Thankfully, cervical cancer is able to be treated successfully when it is detected early enough. For the most part, the cause of cervical cancer is the virus called human papillomavirus. This sexually-transmitted virus can cause genital warts or cervical cancer, however, it can also lie dormant in the body for years without any symptoms.
How do you know if you have cervical cancer? Just because there is abnormal cell changes in the cervix does not mean that the woman has cancer. If there are side effects from the cell changes, however, it could be pointing to cancer. Symptoms to be on the lookout for are vaginal bleeding or discharge that has blood in it. Also, pain and bleeding during sex or when something comes into contact with the cervix could point to a problem. Anyone experiencing these symptoms should seek medical attention as soon as possible as early detection is key.
Diagnosing and Treating Cervical Cancer
If you suspect that you may be the victim of cervical cancer, the physician may request a pap test. Cells will be scraped from the cervix and then examined to see if there were any abnormal cell changes. If there are, further tests may be requested or a biopsy may be done. Those who are diagnosed with cervical cancer could have to undergo surgery, chemotherapy, radiation therapy, or a combination of these treatments. In regards to surgery, the uterus, ovaries, fallopian tubes, or pelvic lymph nodes may be removed, depending on the circumstances of the case.
A Case of Medical Malpractice

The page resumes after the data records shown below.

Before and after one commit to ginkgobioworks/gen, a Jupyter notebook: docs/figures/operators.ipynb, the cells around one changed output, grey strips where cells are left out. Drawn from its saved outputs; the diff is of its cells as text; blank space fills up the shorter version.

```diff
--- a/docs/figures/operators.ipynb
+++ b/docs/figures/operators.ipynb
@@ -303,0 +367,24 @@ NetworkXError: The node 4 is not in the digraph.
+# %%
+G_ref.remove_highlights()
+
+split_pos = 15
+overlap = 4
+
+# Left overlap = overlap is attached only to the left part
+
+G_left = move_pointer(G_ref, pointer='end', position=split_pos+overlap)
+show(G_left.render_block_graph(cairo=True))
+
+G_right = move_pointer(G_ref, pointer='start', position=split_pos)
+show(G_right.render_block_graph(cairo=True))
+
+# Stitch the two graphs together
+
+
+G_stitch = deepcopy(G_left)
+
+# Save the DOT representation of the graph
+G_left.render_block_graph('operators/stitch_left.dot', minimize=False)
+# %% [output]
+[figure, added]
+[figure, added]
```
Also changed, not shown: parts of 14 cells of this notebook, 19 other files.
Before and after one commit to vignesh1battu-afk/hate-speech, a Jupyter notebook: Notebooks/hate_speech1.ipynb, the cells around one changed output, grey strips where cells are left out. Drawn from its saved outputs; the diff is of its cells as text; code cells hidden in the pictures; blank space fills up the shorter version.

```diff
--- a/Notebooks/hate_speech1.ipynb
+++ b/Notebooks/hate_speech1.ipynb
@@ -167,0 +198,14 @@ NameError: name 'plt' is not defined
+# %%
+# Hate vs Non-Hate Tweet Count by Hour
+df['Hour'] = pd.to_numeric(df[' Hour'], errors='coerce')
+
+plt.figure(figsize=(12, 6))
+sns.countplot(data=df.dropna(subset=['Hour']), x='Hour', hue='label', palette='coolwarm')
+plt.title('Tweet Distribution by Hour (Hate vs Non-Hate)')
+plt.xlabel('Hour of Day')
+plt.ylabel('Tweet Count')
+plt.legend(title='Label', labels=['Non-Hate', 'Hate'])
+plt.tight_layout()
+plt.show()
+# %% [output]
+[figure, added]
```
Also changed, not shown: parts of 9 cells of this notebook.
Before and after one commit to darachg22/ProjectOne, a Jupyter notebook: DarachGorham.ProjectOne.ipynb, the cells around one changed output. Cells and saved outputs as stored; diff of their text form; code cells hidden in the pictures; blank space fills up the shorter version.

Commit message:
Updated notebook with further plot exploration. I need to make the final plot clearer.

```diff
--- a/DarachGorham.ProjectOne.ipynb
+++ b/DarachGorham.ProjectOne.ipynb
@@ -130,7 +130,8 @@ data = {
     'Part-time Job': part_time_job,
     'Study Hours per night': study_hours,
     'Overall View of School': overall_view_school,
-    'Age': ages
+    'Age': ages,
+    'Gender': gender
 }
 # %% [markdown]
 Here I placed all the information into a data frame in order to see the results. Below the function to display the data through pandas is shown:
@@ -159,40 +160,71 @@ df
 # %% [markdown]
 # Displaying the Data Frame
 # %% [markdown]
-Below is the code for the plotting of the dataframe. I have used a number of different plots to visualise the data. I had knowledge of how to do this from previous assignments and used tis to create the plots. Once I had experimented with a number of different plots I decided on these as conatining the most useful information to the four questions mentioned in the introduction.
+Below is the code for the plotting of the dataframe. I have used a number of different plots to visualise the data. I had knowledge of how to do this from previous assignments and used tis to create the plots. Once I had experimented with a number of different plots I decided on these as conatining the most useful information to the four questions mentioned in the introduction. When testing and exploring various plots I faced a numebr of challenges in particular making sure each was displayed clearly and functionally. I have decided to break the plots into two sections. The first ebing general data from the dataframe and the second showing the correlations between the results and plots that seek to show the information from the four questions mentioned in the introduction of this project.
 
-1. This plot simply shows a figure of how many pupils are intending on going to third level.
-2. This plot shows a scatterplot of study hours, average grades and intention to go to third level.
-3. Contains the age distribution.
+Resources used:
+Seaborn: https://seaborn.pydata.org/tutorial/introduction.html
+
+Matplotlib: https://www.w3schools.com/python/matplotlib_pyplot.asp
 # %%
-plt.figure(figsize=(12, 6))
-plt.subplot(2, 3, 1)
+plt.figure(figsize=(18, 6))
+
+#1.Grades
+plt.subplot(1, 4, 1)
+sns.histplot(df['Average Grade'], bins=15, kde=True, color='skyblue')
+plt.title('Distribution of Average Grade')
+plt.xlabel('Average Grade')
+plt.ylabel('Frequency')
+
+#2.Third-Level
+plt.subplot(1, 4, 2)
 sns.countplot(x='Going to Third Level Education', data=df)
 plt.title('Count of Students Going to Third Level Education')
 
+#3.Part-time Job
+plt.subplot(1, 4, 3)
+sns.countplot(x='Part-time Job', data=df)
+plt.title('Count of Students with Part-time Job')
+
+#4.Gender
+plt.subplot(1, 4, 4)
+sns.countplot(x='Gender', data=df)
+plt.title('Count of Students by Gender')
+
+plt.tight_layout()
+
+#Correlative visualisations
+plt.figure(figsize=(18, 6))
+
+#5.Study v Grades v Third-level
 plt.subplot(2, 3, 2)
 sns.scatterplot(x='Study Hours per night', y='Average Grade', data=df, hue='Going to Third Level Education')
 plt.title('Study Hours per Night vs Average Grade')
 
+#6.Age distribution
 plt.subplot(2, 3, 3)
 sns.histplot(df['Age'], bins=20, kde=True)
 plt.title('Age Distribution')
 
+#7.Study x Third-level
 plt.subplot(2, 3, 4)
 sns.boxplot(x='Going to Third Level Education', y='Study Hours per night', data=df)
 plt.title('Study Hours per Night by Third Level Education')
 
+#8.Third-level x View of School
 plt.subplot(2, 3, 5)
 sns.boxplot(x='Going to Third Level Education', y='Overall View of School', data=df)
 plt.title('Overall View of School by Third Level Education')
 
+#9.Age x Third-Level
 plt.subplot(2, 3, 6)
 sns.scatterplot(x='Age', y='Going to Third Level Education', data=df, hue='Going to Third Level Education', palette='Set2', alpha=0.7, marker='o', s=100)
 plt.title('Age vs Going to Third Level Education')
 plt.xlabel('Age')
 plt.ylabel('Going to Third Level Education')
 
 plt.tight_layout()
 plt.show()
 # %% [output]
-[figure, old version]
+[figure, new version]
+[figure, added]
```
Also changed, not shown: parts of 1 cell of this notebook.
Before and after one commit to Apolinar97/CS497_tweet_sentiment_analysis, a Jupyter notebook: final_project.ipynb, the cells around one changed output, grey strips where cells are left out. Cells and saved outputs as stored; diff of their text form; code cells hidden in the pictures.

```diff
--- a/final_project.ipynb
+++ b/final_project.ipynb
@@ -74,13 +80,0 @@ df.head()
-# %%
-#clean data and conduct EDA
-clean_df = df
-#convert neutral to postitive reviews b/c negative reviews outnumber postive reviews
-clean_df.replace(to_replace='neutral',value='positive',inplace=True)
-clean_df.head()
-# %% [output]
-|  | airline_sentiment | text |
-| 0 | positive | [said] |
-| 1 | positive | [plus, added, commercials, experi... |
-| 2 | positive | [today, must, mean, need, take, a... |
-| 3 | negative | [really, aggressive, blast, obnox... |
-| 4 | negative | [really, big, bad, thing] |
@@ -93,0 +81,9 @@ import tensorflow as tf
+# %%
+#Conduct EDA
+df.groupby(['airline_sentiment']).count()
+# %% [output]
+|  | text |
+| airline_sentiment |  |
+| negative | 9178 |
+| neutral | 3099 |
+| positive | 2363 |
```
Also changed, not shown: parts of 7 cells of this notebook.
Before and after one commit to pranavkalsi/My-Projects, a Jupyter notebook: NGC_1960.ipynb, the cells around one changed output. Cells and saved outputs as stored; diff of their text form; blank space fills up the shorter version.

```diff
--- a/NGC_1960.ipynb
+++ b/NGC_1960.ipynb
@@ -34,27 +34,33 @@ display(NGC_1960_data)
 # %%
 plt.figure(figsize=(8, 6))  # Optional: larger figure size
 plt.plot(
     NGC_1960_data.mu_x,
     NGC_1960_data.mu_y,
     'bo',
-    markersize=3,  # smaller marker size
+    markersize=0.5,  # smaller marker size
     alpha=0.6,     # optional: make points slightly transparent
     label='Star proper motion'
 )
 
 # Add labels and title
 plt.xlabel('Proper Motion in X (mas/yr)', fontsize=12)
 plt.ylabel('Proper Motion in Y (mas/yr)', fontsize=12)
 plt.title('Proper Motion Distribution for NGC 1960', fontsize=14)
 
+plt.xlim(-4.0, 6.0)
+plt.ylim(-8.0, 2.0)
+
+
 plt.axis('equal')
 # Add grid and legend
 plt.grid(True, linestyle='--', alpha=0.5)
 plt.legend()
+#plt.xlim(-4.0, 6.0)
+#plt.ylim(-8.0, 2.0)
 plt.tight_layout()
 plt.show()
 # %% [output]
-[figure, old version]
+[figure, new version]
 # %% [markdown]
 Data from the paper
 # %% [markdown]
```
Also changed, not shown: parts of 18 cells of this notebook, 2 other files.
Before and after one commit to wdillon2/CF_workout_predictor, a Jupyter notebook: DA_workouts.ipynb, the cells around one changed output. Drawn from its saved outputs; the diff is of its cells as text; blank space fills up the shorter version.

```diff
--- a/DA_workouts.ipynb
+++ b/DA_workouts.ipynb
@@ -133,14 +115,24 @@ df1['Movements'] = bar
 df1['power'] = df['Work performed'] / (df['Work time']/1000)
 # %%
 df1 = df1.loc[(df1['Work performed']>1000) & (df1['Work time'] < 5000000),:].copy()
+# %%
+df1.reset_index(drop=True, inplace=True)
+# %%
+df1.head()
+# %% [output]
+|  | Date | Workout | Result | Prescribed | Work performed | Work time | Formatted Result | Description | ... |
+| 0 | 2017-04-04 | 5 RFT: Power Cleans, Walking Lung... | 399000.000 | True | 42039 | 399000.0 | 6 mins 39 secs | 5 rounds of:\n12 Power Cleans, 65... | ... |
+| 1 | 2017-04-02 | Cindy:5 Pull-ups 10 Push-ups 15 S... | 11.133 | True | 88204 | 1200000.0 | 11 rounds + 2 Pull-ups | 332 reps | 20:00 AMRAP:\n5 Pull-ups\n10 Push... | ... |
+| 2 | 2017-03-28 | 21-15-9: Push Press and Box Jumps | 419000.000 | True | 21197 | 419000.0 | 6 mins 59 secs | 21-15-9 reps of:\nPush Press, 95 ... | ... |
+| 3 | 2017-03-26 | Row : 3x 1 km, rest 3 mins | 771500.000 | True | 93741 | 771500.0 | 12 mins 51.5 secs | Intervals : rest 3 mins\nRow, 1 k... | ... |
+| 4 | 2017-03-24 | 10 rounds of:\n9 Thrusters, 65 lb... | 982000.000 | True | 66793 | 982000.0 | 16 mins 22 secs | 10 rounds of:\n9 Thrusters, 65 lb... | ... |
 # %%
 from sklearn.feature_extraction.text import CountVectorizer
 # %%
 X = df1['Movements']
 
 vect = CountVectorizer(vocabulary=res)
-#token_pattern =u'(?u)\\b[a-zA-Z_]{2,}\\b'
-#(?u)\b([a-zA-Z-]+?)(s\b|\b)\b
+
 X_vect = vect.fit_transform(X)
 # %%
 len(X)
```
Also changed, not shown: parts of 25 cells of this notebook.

Women rely on medical professionals to correctly diagnose this cancer in a timely matter as this could make the difference between life and death. In a case that resulted in a $19.8 million lawsuit, one doctor’s negligence resulted in the death of a mother of two. D.W. died at the age of 45 after her obstetrician-gynecologist told her that she was free of cancer when in fact she was not. D.W. had reported symptoms of vaginal bleeding, a lesion on her cervix, and she had had an abnormal Pap smear. The doctor, however, did not even examine her patient until later, but relied on the nurses’ observations. When she finally examined D.W., cancer was discovered. By then, the cancer had spread and D.W. died a year and a half later. It was determined that her life could have been saved if it were not for the lapses of the doctor and a lawsuit was awarded to the victims.
If you or a loved one is the victim of cervical cancer and you believe that your physician could and should have done more to detect or treat the cancer, you could also have a case. Medical malpractice is any lapse on the part of the hospital or doctor. If their treatment was proven to fall short of what is standard, they could be held liable for any damages what resulted. With over 4,000 women dying every year because of this very treatable form of cancer, something must be done to ensure women get the care and attention they need.
If you have more questions, please contact the Law Offices of Joseph M. Lichtenstein, PC as soon as possible. We have over 60 years of experience in this area of law and will do everything in our power to protect you.